I first met Alice almost two years ago during my first visit to Kenya. We both were attending a missions conference and Alice sought me out during a tea break. I was struck by her kindness and tangible compassion.

We sit across the table from one another on the terrace of the coffee shop. We make a point to visit almost every time she is in town. It’s a warm day but she is wearing a winter coat over a tank top. I laugh to myself because I know that I can relate all too well to this choice of clothing. Nairobi is often cold in the morning, overcast and gloomy during the rainy season, but never failing to become almost intolerably hot during the day.

She has just arrived via matatu (Kenya’s infamous public buses) and we are simply delighted to be together. I must confess I was all but falling out of my seat with the excitement of interviewing her.

Although we no longer live near one another, our friendship has endured. I first met Alice almost two years ago during my first visit to Kenya. We both were attending a missions conference and Alice sought me out during a tea break. I was struck by her kindness and tangible compassion. Whenever Alice enters a space she brings a certain energy with her. I can only describe the quality of this energy as effervescent. She walks lightly, matching her small frame. She speaks quickly, articulated, unfiltered – but not thoughtless – and laughs with ease. She radiates joy, never allowing negativity and the ugly parts of the world to become heavy.

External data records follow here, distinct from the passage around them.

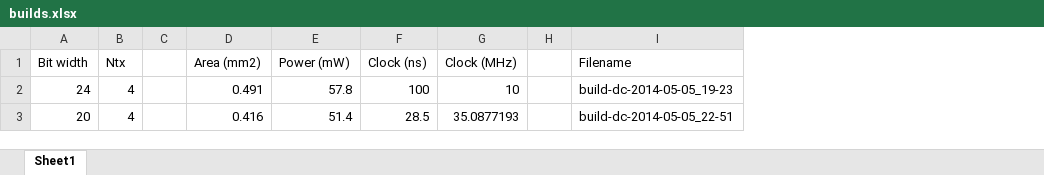
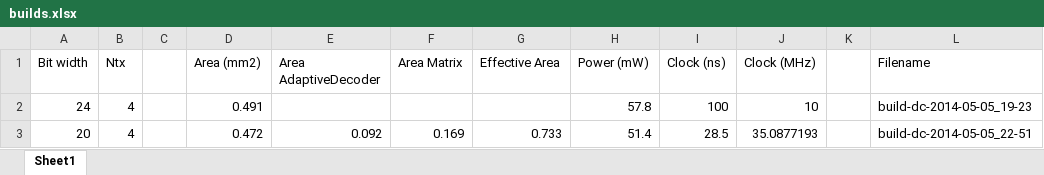
Before and after one commit to maruguchi/https-github.com-simonscott-ee290c-project-mimo, an Excel workbook: builds.xlsx, sheet Sheet1, drawn as a sheet; values as stored, in another font and other column widths than the file's, no borders; the diff names each change by its address in the sheet, - before the commit and + after, or states it on an @@ line.

Commit message:
added chisel config files for adaptive tests

```diff
--- a/builds.xlsx (sheet Sheet1)
+++ b/builds.xlsx (sheet Sheet1)
+column E (Area AdaptiveDecoder), row 3: 0.092
+column F (Area Matrix), row 3: 0.169
+column G (Effective Area), row 3: 0.733
-D3 (Area (mm2)): 0.416
+D3 (Area (mm2)): 0.472
```
Also changed, not shown: formulas that keep their value, 28 other files.
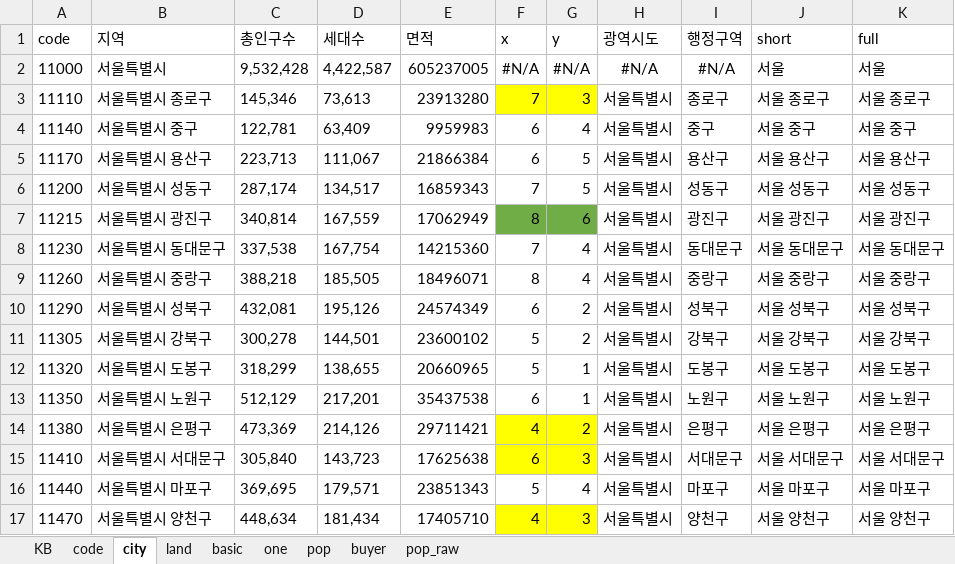
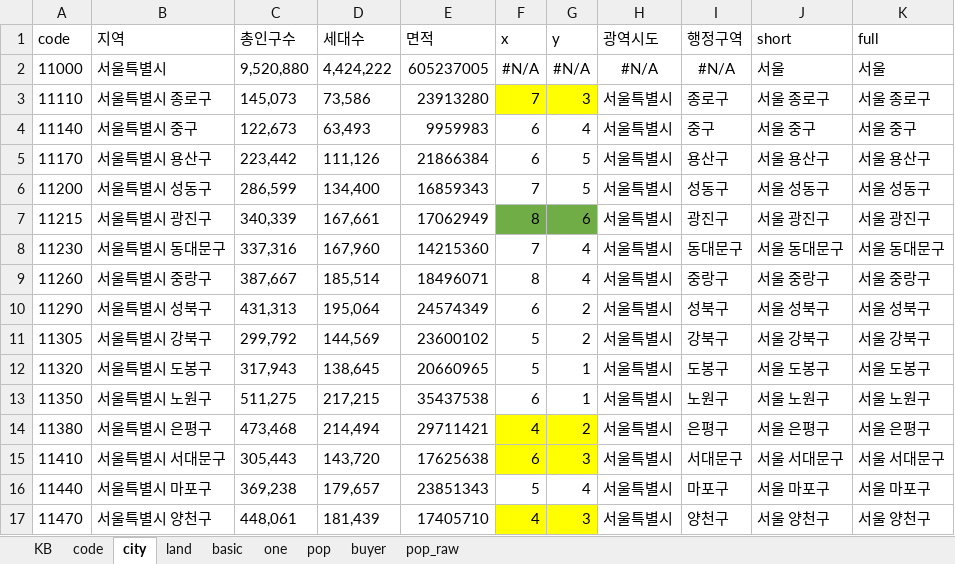
Before and after one commit to sizipusx/fundamental, an Excel workbook: files/header.xlsx, sheet city, drawn as a sheet; only a part is shown; values as stored, in another font and other column widths than the file's, no borders; conditional formats not drawn; the diff covers the shown part only; the diff names each change by its address in the sheet, - before the commit and + after, or states it on an @@ line.

```diff
--- a/files/header.xlsx (sheet city)
+++ b/files/header.xlsx (sheet city)
-C2 (총인구수): 9,532,428
+C2 (총인구수): 9,520,880
-D2 (세대수): 4,422,587
+D2 (세대수): 4,424,222
-C3 (총인구수): 145,346
+C3 (총인구수): 145,073
-D3 (세대수): 73,613
+D3 (세대수): 73,586
-C4 (총인구수): 122,781
+C4 (총인구수): 122,673
-D4 (세대수): 63,409
+D4 (세대수): 63,493
-C5 (총인구수): 223,713
+C5 (총인구수): 223,442
-D5 (세대수): 111,067
+D5 (세대수): 111,126
-C6 (총인구수): 287,174
+C6 (총인구수): 286,599
-D6 (세대수): 134,517
+D6 (세대수): 134,400
-C7 (총인구수): 340,814
+C7 (총인구수): 340,339
-D7 (세대수): 167,559
+D7 (세대수): 167,661
-C8 (총인구수): 337,538
+C8 (총인구수): 337,316
-D8 (세대수): 167,754
+D8 (세대수): 167,960
-C9 (총인구수): 388,218
+C9 (총인구수): 387,667
-D9 (세대수): 185,505
+D9 (세대수): 185,514
-C10 (총인구수): 432,081
+C10 (총인구수): 431,313
-D10 (세대수): 195,126
+D10 (세대수): 195,064
-C11 (총인구수): 300,278
+C11 (총인구수): 299,792
-D11 (세대수): 144,501
+D11 (세대수): 144,569
-C12 (총인구수): 318,299
+C12 (총인구수): 317,943
-D12 (세대수): 138,655
+D12 (세대수): 138,645
-C13 (총인구수): 512,129
+C13 (총인구수): 511,275
-D13 (세대수): 217,201
+D13 (세대수): 217,215
-C14 (총인구수): 473,369
+C14 (총인구수): 473,468
-D14 (세대수): 214,126
+D14 (세대수): 214,494
-C15 (총인구수): 305,840
+C15 (총인구수): 305,443
-D15 (세대수): 143,723
+D15 (세대수): 143,720
-C16 (총인구수): 369,695
+C16 (총인구수): 369,238
-D16 (세대수): 179,571
+D16 (세대수): 179,657
-C17 (총인구수): 448,634
+C17 (총인구수): 448,061
-D17 (세대수): 181,434
+D17 (세대수): 181,439
```
Also changed, not shown: 520 edited cells elsewhere in this sheet, sheet pop_raw.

I was incredibly honored to sit down with Alice. I felt such gratitude that she would trust me with her story and afford me the privilege of sharing it with others.

Alice lives and works in Gtown,* a city in eastern Kenya, roughly 100 kilometers from Dadaab where refugees and asylum seekers from the broader East Africa and the Horn of Africa regions live amongst the four UNHCR camps in the area. Alice describes Gtown as a harsh land – dusty, hot, unforgiving – with the local language and people resembling the abrasive landscape. Although Gtown is within Kenyan borders, its inhabitants are primarily Somali Muslims. Contrasted with Kenya’s predominantly Christian demographic, this land has a foreign quality to it. I get the sense that Alice navigates this environment with enormous grace. She possesses a keen awareness and understanding of the ethnic, cultural, and linguistic differences which distinguish her from her neighbor but does not allow these to inhibit her love.

In 2015, al-Shabaab gunmen forced their way onto the campus of a local university, killing 148 people, a horrific event which lingers in the minds of Kenyans to this day. Near the end of 2018, just weeks before Alice was launching to Gtown, al-Shabaab militants ambushed a bus traveling within the city and killed two people who refused to recite Shahada, the Islamic declaration of faith. These events in combination with the severe environment, cultural differences, religious disparity, and to her ears, the unintelligible language, many might wonder why a young, unmarried, five-foot-two woman would willingly move to such a place.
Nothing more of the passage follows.